PROMPT
Each line of the entries that mentions the string "changed" needs to be reported.

PROVIDED MATERIAL
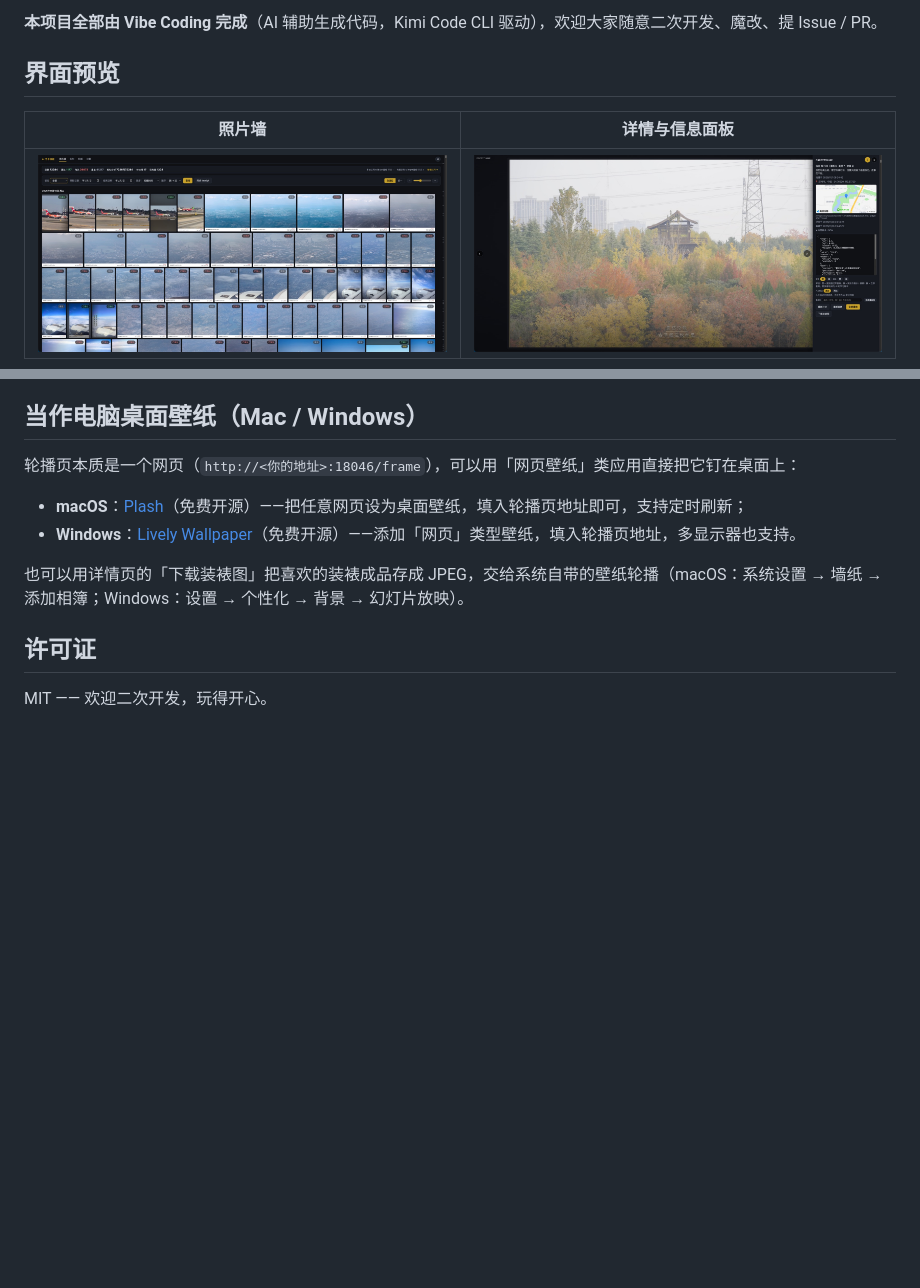
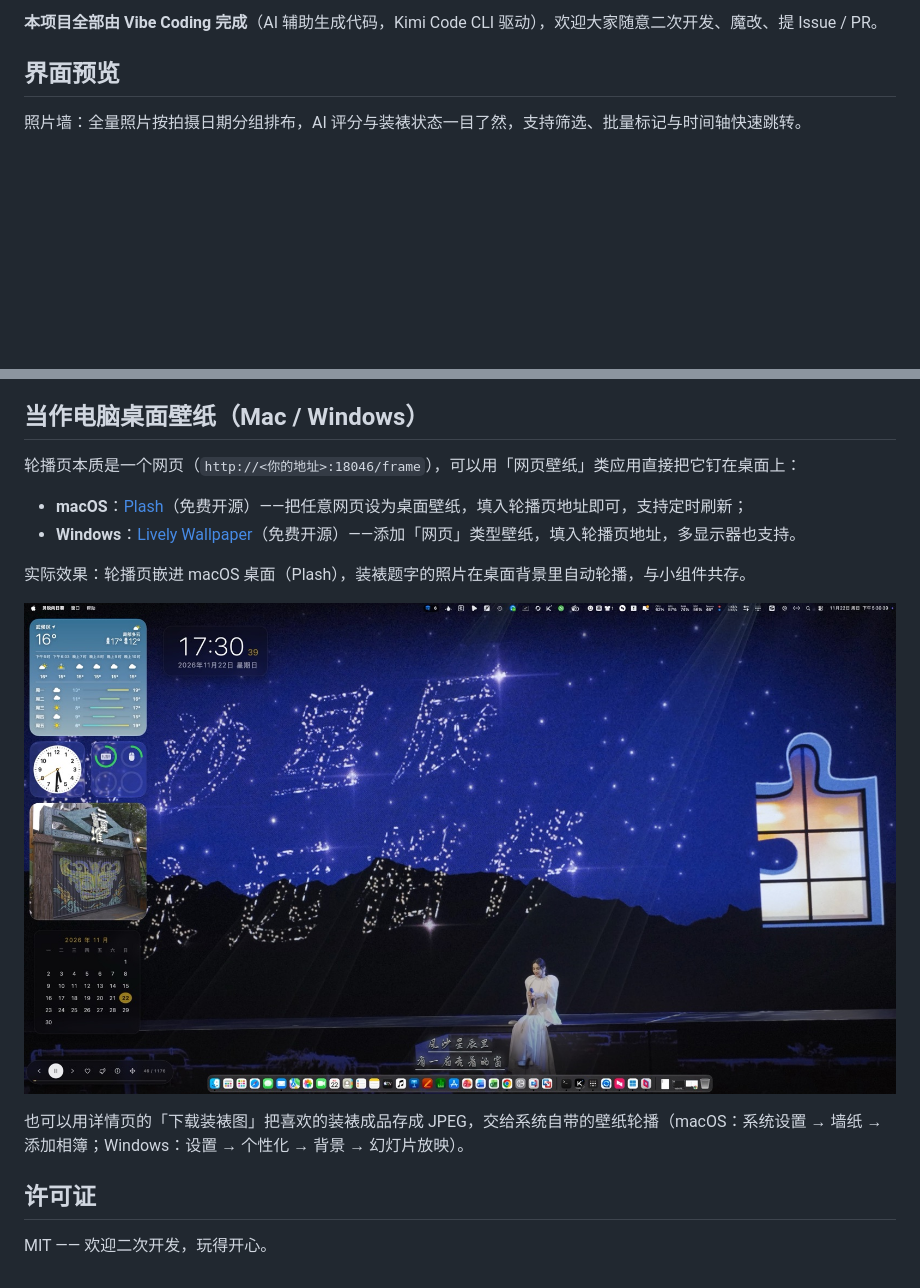
Before and after one commit to henryHe5638/AI-Frame, a Markdown page: README.md, 2 parts joined by grey strips. Drawn GitHub-style; pictures changed too: docs/desktop-frame.jpg (added); blank space fills up the shorter version.

```diff
--- a/README.md
+++ b/README.md
@@ -25,7 +25,5 @@
 
 ## 界面预览
 
-| 照片墙 | 详情与信息面板 |
-| --- | --- |
-| ![照片墙](docs/photos-wall.jpg) | ![详情](docs/photo-detail.jpg) |
+照片墙：全量照片按拍摄日期分组排布，AI 评分与装裱状态一目了然，支持筛选、批量标记与时间轴快速跳转。
 
@@ -86,6 +94,10 @@ docker compose up -d
 - **macOS**：[Plash](https://github.com/sindresorhus/Plash)（免费开源）——把任意网页设为桌面壁纸，填入轮播页地址即可，支持定时刷新；
 - **Windows**：[Lively Wallpaper](https://github.com/rocksdanister/lively)（免费开源）——添加「网页」类型壁纸，填入轮播页地址，多显示器也支持。
 
+实际效果：轮播页嵌进 macOS 桌面（Plash），装裱题字的照片在桌面背景里自动轮播，与小组件共存。
+
+![桌面嵌入轮播](docs/desktop-frame.jpg)
+
 也可以用详情页的「下载装裱图」把喜欢的装裱成品存成 JPEG，交给系统自带的壁纸轮播（macOS：系统设置 → 墙纸 → 添加相簿；Windows：设置 → 个性化 → 背景 → 幻灯片放映）。
 
 ## 许可证
```
Also changed, not shown: other parts of README.md (+13 -3 lines).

SOLUTION TO THIS EXERCISE
Before and after one commit to henryHe5638/AI-Frame, a Markdown page: README.md, 2 parts joined by grey strips. Drawn GitHub-style; pictures changed too: docs/desktop-frame.jpg (added); blank space fills up the shorter version.
Also changed, not shown: other parts of README.md (+13 -3 lines).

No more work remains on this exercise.